What is required |
Restate the data below word for word, and let no image into your version.

Code change snippets |
━━━━━━━━━━━━━━━━━━━━━━━━━━━━━━
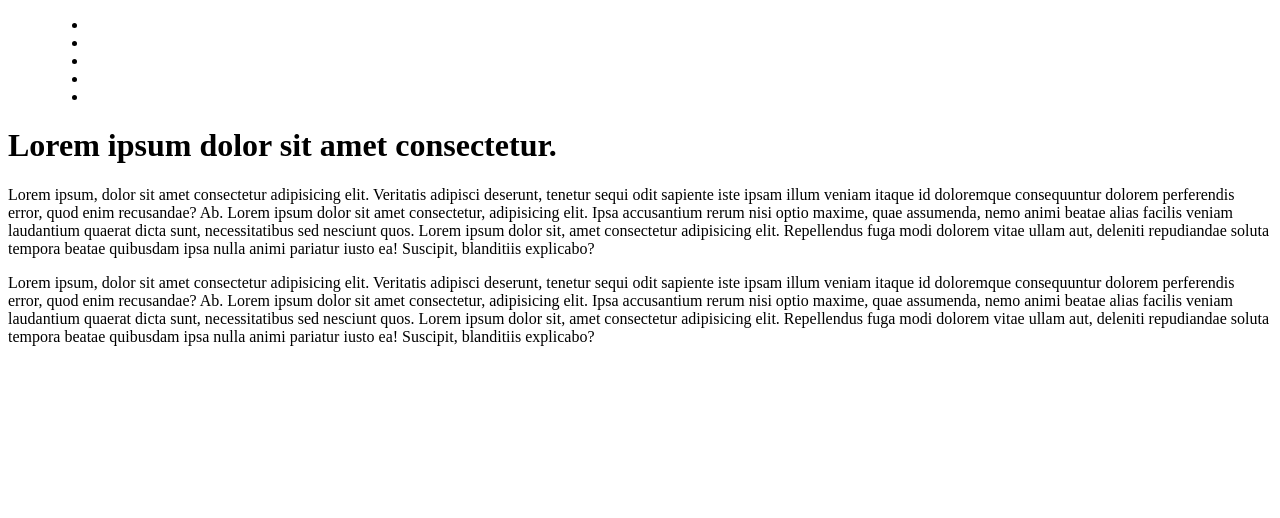
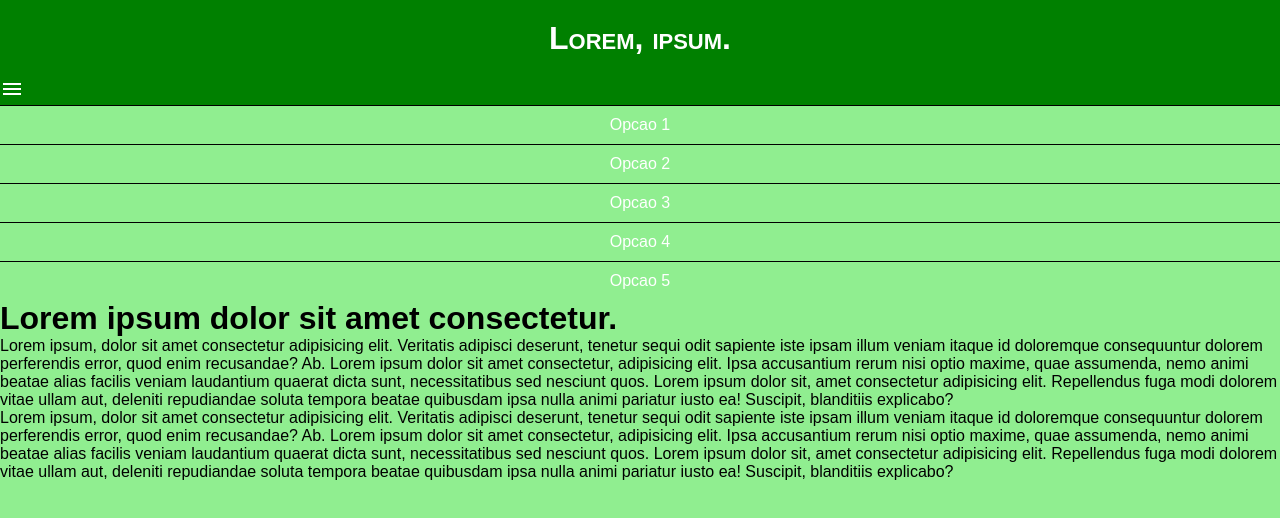
Before and after one commit to giovaneklose/html-css, a plain HTML site: page exercicio/ex026/mq04/index.html in a window 1280 px wide. Drawn offline with nearby package versions, Linux system fonts and the light colour scheme.

Commit message:
novos exercicio

```diff
--- /dev/null
+++ b/exercicio/ex026/mq04/estilo/style.css
@@ -0,0 +1,43 @@
+@charset "UTF-8";
+
+* {
+    font-family: Arial, Helvetica, sans-serif;
+    box-sizing: border-box;
+    padding: 0;
+    margin: 0;
+}
+
+html, body {
+    background-color: lightgreen;
+    width: 100vw;
+    height: 100vh;
+}
+
+header {
+    background-color: green;
+    color: white;
+}
+
+header h1 {
+    text-align: center;
+    font-variant: small-caps;
+    padding: 20px;
+
+}
+
+menu {
+    display: block;
+}
+
+menu li {
+    background-color: lightgreen;
+    text-align: center;
+    border-top: 1px solid black;
+    padding: 10px;
+}
+
+menu a {
+    color: white;
+    text-decoration: none;
+    padding: 30px;
+}
--- a/exercicio/ex026/mq04/index.html
+++ b/exercicio/ex026/mq04/index.html
@@ -4,16 +4,20 @@
     <meta charset="UTF-8">
     <meta name="viewport" content="width=device-width, initial-scale=1.0">
     <title>Media Quiry</title>
+    <link rel="stylesheet" href="https://fonts.googleapis.com/css2?family=Material+Symbols+Outlined:opsz,wght,FILL,GRAD@24,400,0,0&icon_names=menu" />
+    <link rel="stylesheet" href="estilo/style.css">
 </head>
 <body>
     <header>
+        <h1>Lorem, ipsum.</h1>
+        <span id="itens" class="material-symbols-outlined" onclick="clickMenu"> menu</span>
         <menu>
             <ul>
-                <li><a href=""></a></li>
-                <li><a href=""></a></li>
-                <li><a href=""></a></li>
-                <li><a href=""></a></li>
-                <li><a href=""></a></li>
+                <li><a href="">Opcao 1</a></li>
+                <li><a href="">Opcao 2</a></li>
+                <li><a href="">Opcao 3</a></li>
+                <li><a href="">Opcao 4</a></li>
+                <li><a href="">Opcao 5</a></li>
             </ul>
         </menu>
     </header>
@@ -23,5 +27,16 @@
 
         <p>Lorem ipsum, dolor sit amet consectetur adipisicing elit. Veritatis adipisci deserunt, tenetur sequi odit sapiente iste ipsam illum veniam itaque id doloremque consequuntur dolorem perferendis error, quod enim recusandae? Ab. Lorem ipsum dolor sit amet consectetur, adipisicing elit. Ipsa accusantium rerum nisi optio maxime, quae assumenda, nemo animi beatae alias facilis veniam laudantium quaerat dicta sunt, necessitatibus sed nesciunt quos. Lorem ipsum dolor sit, amet consectetur adipisicing elit. Repellendus fuga modi dolorem vitae ullam aut, deleniti repudiandae soluta tempora beatae quibusdam ipsa nulla animi pariatur iusto ea! Suscipit, blanditiis explicabo?</p>
     </main>
+
+    <script>
+        function clickMenu() {
+            var itens = document.getElementByld("itens");
+            if(itens.style.display == 'block'){
+                itens.style.display = "none";
+            } else{
+                itens.style.display = 'block';
+            }
+        }
+    </script>
 </body>
 </html>
```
━━━━━━━━━━━━━━━━━━━━━━━━━━━━━━
Solution for this task |
Before and after one commit to giovaneklose/html-css, a plain HTML site: page exercicio/ex026/mq04/index.html in a window 1280 px wide. Drawn offline with nearby package versions, Linux system fonts and the light colour scheme.

Commit message:
novos exercicio

```diff
--- /dev/null
+++ b/exercicio/ex026/mq04/estilo/style.css
@@ -0,0 +1,43 @@
+@charset "UTF-8";
+
+* {
+    font-family: Arial, Helvetica, sans-serif;
+    box-sizing: border-box;
+    padding: 0;
+    margin: 0;
+}
+
+html, body {
+    background-color: lightgreen;
+    width: 100vw;
+    height: 100vh;
+}
+
+header {
+    background-color: green;
+    color: white;
+}
+
+header h1 {
+    text-align: center;
+    font-variant: small-caps;
+    padding: 20px;
+
+}
+
+menu {
+    display: block;
+}
+
+menu li {
+    background-color: lightgreen;
+    text-align: center;
+    border-top: 1px solid black;
+    padding: 10px;
+}
+
+menu a {
+    color: white;
+    text-decoration: none;
+    padding: 30px;
+}
--- a/exercicio/ex026/mq04/index.html
+++ b/exercicio/ex026/mq04/index.html
@@ -4,16 +4,20 @@
     <meta charset="UTF-8">
     <meta name="viewport" content="width=device-width, initial-scale=1.0">
     <title>Media Quiry</title>
+    <link rel="stylesheet" href="https://fonts.googleapis.com/css2?family=Material+Symbols+Outlined:opsz,wght,FILL,GRAD@24,400,0,0&icon_names=menu" />
+    <link rel="stylesheet" href="estilo/style.css">
 </head>
 <body>
     <header>
+        <h1>Lorem, ipsum.</h1>
+        <span id="itens" class="material-symbols-outlined" onclick="clickMenu"> menu</span>
         <menu>
             <ul>
-                <li><a href=""></a></li>
-                <li><a href=""></a></li>
-                <li><a href=""></a></li>
-                <li><a href=""></a></li>
-                <li><a href=""></a></li>
+                <li><a href="">Opcao 1</a></li>
+                <li><a href="">Opcao 2</a></li>
+                <li><a href="">Opcao 3</a></li>
+                <li><a href="">Opcao 4</a></li>
+                <li><a href="">Opcao 5</a></li>
             </ul>
         </menu>
     </header>
@@ -23,5 +27,16 @@
 
         <p>Lorem ipsum, dolor sit amet consectetur adipisicing elit. Veritatis adipisci deserunt, tenetur sequi odit sapiente iste ipsam illum veniam itaque id doloremque consequuntur dolorem perferendis error, quod enim recusandae? Ab. Lorem ipsum dolor sit amet consectetur, adipisicing elit. Ipsa accusantium rerum nisi optio maxime, quae assumenda, nemo animi beatae alias facilis veniam laudantium quaerat dicta sunt, necessitatibus sed nesciunt quos. Lorem ipsum dolor sit, amet consectetur adipisicing elit. Repellendus fuga modi dolorem vitae ullam aut, deleniti repudiandae soluta tempora beatae quibusdam ipsa nulla animi pariatur iusto ea! Suscipit, blanditiis explicabo?</p>
     </main>
+
+    <script>
+        function clickMenu() {
+            var itens = document.getElementByld("itens");
+            if(itens.style.display == 'block'){
+                itens.style.display = "none";
+            } else{
+                itens.style.display = 'block';
+            }
+        }
+    </script>
 </body>
 </html>
```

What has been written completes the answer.